Dataset records: Begin

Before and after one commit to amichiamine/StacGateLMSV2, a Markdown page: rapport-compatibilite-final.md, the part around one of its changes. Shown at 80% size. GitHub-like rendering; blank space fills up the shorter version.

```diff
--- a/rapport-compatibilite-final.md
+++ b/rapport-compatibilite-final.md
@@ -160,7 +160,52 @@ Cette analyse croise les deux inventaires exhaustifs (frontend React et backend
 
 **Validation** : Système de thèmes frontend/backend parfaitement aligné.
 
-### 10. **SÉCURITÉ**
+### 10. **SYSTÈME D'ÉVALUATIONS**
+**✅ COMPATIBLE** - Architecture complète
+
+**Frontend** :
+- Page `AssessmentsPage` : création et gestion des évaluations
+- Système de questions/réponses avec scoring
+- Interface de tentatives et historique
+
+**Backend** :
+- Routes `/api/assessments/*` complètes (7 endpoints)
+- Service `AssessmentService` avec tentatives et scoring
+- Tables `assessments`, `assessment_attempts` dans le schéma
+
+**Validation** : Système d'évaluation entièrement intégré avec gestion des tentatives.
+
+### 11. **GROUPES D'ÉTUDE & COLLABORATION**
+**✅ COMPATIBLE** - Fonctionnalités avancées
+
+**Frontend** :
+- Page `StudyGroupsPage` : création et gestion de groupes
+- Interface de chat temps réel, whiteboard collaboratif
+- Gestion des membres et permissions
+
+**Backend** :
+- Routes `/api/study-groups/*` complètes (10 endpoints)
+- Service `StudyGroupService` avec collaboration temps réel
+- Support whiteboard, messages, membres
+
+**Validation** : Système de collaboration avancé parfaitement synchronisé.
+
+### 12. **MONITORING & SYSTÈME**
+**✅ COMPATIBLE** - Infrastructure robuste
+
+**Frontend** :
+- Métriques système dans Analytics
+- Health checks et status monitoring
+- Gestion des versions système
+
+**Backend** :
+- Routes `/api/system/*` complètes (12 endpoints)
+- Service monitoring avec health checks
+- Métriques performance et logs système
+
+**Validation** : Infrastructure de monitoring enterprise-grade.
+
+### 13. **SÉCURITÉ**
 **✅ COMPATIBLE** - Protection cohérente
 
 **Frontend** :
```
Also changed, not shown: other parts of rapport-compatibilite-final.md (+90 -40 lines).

Dataset records: End

* [Goal of the exercise]: The records shown earlier should all be returned verbatim.

* [Solution for this exercise]:
Before and after one commit to amichiamine/StacGateLMSV2, a Markdown page: rapport-compatibilite-final.md, the part around one of its changes. Shown at 80% size. GitHub-like rendering; blank space fills up the shorter version.

```diff
--- a/rapport-compatibilite-final.md
+++ b/rapport-compatibilite-final.md
@@ -160,7 +160,52 @@ Cette analyse croise les deux inventaires exhaustifs (frontend React et backend
 
 **Validation** : Système de thèmes frontend/backend parfaitement aligné.
 
-### 10. **SÉCURITÉ**
+### 10. **SYSTÈME D'ÉVALUATIONS**
+**✅ COMPATIBLE** - Architecture complète
+
+**Frontend** :
+- Page `AssessmentsPage` : création et gestion des évaluations
+- Système de questions/réponses avec scoring
+- Interface de tentatives et historique
+
+**Backend** :
+- Routes `/api/assessments/*` complètes (7 endpoints)
+- Service `AssessmentService` avec tentatives et scoring
+- Tables `assessments`, `assessment_attempts` dans le schéma
+
+**Validation** : Système d'évaluation entièrement intégré avec gestion des tentatives.
+
+### 11. **GROUPES D'ÉTUDE & COLLABORATION**
+**✅ COMPATIBLE** - Fonctionnalités avancées
+
+**Frontend** :
+- Page `StudyGroupsPage` : création et gestion de groupes
+- Interface de chat temps réel, whiteboard collaboratif
+- Gestion des membres et permissions
+
+**Backend** :
+- Routes `/api/study-groups/*` complètes (10 endpoints)
+- Service `StudyGroupService` avec collaboration temps réel
+- Support whiteboard, messages, membres
+
+**Validation** : Système de collaboration avancé parfaitement synchronisé.
+
+### 12. **MONITORING & SYSTÈME**
+**✅ COMPATIBLE** - Infrastructure robuste
+
+**Frontend** :
+- Métriques système dans Analytics
+- Health checks et status monitoring
+- Gestion des versions système
+
+**Backend** :
+- Routes `/api/system/*` complètes (12 endpoints)
+- Service monitoring avec health checks
+- Métriques performance et logs système
+
+**Validation** : Infrastructure de monitoring enterprise-grade.
+
+### 13. **SÉCURITÉ**
 **✅ COMPATIBLE** - Protection cohérente
 
 **Frontend** :
```
Also changed, not shown: other parts of rapport-compatibilite-final.md (+90 -40 lines).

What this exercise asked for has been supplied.